Banks have pushed up charges to levels they are unable to cope with financially, wholesalers report.
One wholesaler said he was facing total bank charge increases, not including interest, of £30,000.
His bank wanted to increase the company's overdraft arrangement fee from 0.75% a year to 1.75% per half-year. Interest rates would increase from the base rate plus 1.5% to the base rate plus 3.75%, while account management charges would increase by 1,000%.
"This is enough to make us want to pack up and go and, given the current economic climate, we may well do," the wholesaler said. He was now in negotiation with other banks in a bid to bring the charges down.
The whole industry was concerned about banking terms, added another leading wholesale figure.
"Everyone is anticipating tougher credit terms - not just the smaller wholesalers. I've heard it from prominent wholesalers in recent weeks," he said.
"Wholesale is well known for consolidation. In tough financial times like this, I would expect this to accelerate."
The banks could be looking to increase charges because their exposure to the sector had grown substantially in the past 18 months, said another leading wholesaler. He estimated new debt taken on by wholesalers of around £1.6bn, with Brakes, Palmer & Harvey McLane and Parfetts Cash & Carry increasing borrowings substantially.
"Borrowings are massively up and banks are realising they have a lot more risk in the sector," he said. "The banks need to recover some profit, so they're getting this from whoever they can have a go at."

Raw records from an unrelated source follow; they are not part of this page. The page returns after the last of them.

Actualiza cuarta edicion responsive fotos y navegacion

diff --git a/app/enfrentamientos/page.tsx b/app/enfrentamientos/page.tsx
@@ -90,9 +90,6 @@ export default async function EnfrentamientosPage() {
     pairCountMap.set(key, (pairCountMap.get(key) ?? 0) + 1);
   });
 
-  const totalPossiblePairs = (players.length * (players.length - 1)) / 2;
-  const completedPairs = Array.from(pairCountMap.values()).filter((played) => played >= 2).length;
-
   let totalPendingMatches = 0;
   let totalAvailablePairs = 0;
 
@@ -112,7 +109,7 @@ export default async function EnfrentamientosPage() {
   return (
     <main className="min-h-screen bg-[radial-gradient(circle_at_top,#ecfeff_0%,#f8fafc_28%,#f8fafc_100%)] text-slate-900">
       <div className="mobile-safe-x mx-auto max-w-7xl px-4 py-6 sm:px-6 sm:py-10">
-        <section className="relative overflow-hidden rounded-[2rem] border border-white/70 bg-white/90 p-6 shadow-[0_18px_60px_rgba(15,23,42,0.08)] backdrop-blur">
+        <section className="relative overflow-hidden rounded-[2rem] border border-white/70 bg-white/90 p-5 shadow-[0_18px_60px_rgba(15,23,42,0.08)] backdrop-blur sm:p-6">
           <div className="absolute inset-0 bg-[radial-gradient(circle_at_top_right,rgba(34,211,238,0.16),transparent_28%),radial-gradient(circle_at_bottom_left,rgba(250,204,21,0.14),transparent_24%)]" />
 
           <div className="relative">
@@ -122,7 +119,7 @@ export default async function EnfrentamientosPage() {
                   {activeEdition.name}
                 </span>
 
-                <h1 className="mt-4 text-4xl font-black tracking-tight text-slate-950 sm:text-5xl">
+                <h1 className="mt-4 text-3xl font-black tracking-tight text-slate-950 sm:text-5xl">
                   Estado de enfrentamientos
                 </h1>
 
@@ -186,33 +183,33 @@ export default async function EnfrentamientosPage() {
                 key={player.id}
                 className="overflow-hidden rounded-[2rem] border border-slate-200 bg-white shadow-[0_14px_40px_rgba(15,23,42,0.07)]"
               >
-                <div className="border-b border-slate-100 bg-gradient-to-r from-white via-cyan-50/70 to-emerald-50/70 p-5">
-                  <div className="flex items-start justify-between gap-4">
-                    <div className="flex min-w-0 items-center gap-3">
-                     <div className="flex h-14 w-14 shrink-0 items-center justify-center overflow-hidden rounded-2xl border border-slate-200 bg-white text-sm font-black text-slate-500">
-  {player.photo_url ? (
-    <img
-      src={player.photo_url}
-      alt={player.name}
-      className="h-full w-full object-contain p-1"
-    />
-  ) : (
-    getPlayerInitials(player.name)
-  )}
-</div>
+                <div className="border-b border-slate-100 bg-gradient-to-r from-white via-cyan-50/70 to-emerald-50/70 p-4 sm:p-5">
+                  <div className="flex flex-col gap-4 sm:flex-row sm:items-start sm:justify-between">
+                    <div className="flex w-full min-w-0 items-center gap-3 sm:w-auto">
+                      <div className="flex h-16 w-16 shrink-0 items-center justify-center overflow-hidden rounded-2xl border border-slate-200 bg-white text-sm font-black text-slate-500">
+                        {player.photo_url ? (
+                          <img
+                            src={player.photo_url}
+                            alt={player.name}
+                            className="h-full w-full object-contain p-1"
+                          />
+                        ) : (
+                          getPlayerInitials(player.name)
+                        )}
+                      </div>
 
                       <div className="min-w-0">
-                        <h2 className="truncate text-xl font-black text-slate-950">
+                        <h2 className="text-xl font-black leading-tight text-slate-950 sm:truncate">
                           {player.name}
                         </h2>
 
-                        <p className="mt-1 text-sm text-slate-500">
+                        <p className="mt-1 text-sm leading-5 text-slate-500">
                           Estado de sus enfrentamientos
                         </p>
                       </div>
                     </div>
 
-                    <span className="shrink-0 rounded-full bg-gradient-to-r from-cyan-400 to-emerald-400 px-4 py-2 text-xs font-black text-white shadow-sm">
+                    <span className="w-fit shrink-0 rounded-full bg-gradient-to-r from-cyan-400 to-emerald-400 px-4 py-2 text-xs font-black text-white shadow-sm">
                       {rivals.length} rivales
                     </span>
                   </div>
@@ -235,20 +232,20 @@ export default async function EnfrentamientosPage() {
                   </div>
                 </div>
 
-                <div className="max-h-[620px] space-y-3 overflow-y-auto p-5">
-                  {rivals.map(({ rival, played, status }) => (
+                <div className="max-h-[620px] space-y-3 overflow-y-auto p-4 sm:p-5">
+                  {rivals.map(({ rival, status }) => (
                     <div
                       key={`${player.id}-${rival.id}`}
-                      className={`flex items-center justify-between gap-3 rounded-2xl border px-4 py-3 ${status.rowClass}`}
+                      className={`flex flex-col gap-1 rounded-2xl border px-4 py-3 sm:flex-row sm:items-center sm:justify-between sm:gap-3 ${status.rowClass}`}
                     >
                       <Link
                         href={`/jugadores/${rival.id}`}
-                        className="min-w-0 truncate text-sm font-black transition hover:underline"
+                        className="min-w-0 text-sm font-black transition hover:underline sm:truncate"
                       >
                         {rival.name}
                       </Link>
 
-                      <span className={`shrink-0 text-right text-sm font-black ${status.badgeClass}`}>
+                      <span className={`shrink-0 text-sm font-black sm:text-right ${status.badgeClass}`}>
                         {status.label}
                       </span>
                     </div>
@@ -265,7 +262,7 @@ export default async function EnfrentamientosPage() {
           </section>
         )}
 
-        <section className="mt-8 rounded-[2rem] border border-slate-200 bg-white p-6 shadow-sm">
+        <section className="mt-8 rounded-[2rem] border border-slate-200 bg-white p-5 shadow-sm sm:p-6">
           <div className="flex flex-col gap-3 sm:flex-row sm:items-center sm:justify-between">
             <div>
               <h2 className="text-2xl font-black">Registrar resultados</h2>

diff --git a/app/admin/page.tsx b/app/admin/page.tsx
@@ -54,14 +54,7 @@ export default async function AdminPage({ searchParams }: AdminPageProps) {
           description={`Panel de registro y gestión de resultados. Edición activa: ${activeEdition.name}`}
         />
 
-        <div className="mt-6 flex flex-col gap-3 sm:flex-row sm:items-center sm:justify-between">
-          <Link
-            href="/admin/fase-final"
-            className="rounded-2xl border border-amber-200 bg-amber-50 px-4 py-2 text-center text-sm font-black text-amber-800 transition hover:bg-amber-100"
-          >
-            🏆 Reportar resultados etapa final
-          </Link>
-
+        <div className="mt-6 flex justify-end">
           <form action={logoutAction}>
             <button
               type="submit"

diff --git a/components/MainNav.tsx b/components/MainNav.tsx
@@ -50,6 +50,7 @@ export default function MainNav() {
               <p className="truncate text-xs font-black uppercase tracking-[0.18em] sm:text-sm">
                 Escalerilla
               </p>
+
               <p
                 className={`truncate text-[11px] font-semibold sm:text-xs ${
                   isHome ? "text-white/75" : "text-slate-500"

But the worst was yet to come as more wholesalers sought to renew banking facilities, predicted the MD of a leading wholesaler.
"This is the first of what I would consider to be many instances over the next six months as the banks look to profiteer and improve their financial positions to the detriment of small businesses," he said.